Psalm 29 - “The voice of the LORD”

1. The thunderstorm

Storm clouds gather over the Mediterranean. The thunder rolls inland over the cedars of Lebanon, and lightning strikes strip the cedars bare. Even the mountains of the North seem to be shaken to their very foundations. The storm turns, travelling the whole length of Israel, and seems to shake the wilderness. The sand cannot remain still, and anything loose is driven like tumbleweed across the plain. The red deer calves early, and all creation stands in awe at the might of the storm.

The claps of thunder are not the sound of the mighty Thor of Norse mythology, who was said to be riding his chariot across the sky. Nor are they the voice of the Canaanites’ storm god Baal, who allegedly dwelt ‘in’ the storm (and if he was not there, he was on vacation - or maybe sleeping - cf. 1 Kings 18:27). Nor is this the beginning of yet another disaster movie, but a metaphor of the awesome might of the LORD, who sits “above” the storms of life (Psalm 29:10).

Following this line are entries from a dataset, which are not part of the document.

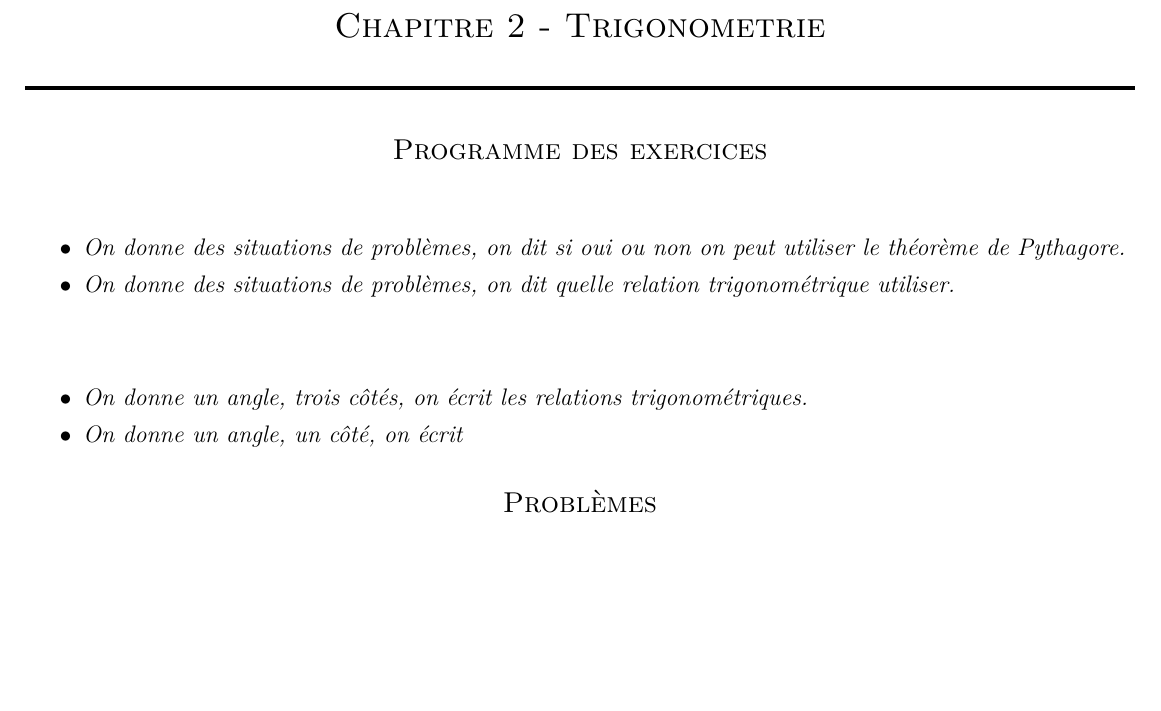
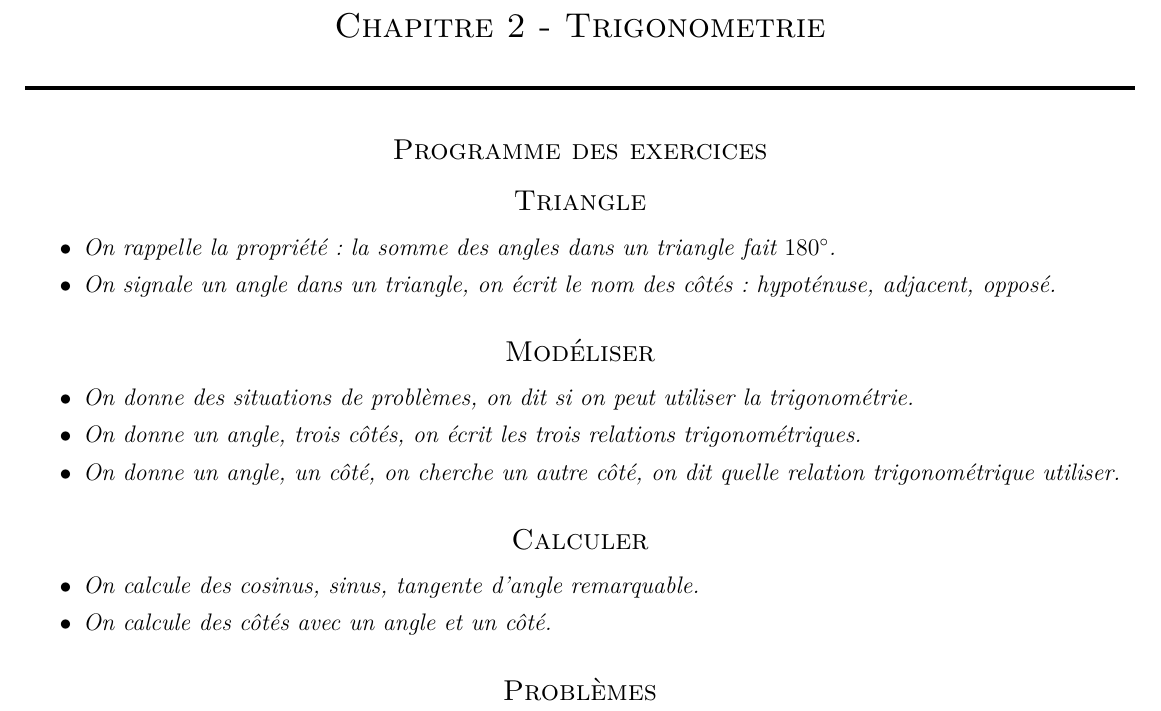
Before and after one commit to homeostasie/2018-2019_papate, a LaTeX document (4_quatrieme/4x2-trigonometrie/tex/4x2-trigonometrie-exo.tex): part of the page, cut so that both start at the same text, the shorter picture padded with empty space. Compiled offline with pdfLaTeX.

```diff
--- a/4_quatrieme/4x2-trigonometrie/tex/4x2-trigonometrie-exo.tex
+++ b/4_quatrieme/4x2-trigonometrie/tex/4x2-trigonometrie-exo.tex
@@ -15,7 +15,7 @@
 
 % Maths et divers
 \usepackage{amsmath,amsfonts,amssymb,amsthm,verbatim}
-\usepackage{multicol,enumitem,url,eurosym}
+\usepackage{multicol,enumitem,url,eurosym,gensymb}
 
 % Sections
 \usepackage{sectsty} % Allows customizing section commands
@@ -66,19 +66,28 @@
 
 \subsection*{Programme des exercices}
 
-\subsection*{}
+
+\subsection*{Triangle}
 
 \begin{itemize}
-	\item \textit{On donne des situations de problèmes, on dit si oui ou non on peut utiliser le théorème de Pythagore.}
-	\item \textit{On donne des situations de problèmes, on dit quelle relation trigonométrique utiliser.}
+	\item \textit{On rappelle la propriété : la somme des angles dans un triangle fait $180 \degree$.}
+	\item \textit{On signale un angle dans un triangle, on écrit le nom des côtés : hypoténuse, adjacent, opposé.}
+\end{itemize}
+
+\subsection*{Modéliser}
+
+\begin{itemize}
+	\item \textit{On donne des situations de problèmes, on dit si on peut utiliser la trigonométrie.}
+	\item \textit{On donne un angle, trois côtés, on écrit les trois relations trigonométriques.}
+	\item \textit{On donne un angle, un côté, on cherche un autre côté, on dit quelle relation trigonométrique utiliser.}
 \end{itemize}
 
 
-\subsection*{}
+\subsection*{Calculer}
 
 \begin{itemize}
-	\item \textit{On donne un angle, trois côtés, on écrit les relations trigonométriques.}
-	\item \textit{On donne un angle, un côté, on écrit }
+	\item \textit{On calcule des cosinus, sinus, tangente d'angle remarquable.}
+	\item \textit{On calcule des côtés avec un angle et un côté.}
 \end{itemize}
 
 \subsection*{Problèmes}
```
Also changed, not shown: 4_quatrieme/4x1-pythagore/tex/4x1-pythagore-exo.tex (+1 -1 lines), 4_quatrieme/4x1-pythagore/tex/4x1-pythagore.tex (+1 -1 lines), 4_quatrieme/4x2-trigonometrie/tex/4x2-trigonometrie.tex (+1 -1 lines).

Repetition drives the momentum of the storm in this song. This is not the ‘repeat, ad lib, and fade’ of popular music, but a powerful push towards peace. Three times the “sons of God” (Hebrew), the ‘mighty ones’ or ‘heavenly beings’ are called to give - or “ascribe” - glory to the LORD (Psalm 29:1-2). Seven times the thunder claps are identified with “the voice of the LORD” (Psalm 29:3-9). “The LORD” is named four times in the closing verses (Psalm 29:10-11), reminding us that the Psalm is not about the storm, but about the LORD who sits above the storm. Nothing is outside His power.

2. Thunder from heaven

There was thunder at Sinai when the LORD appeared to Moses and the children of Israel (Exodus 20:18). On one occasion the LORD Himself - in rebuking His prophet - described His voice as thunder (Job 40:9). When the Father spoke of His glory in answer to Jesus’ prayer, some of the people said it thundered: others said it was an angel (John 12:27-29). More than once the Apostle John uses the motif of thunder in describing what he heard in heaven (Revelation 6:1; Revelation 14:2; Revelation 19:6).

3. “The voice of the LORD” is not confined to the thunderstorm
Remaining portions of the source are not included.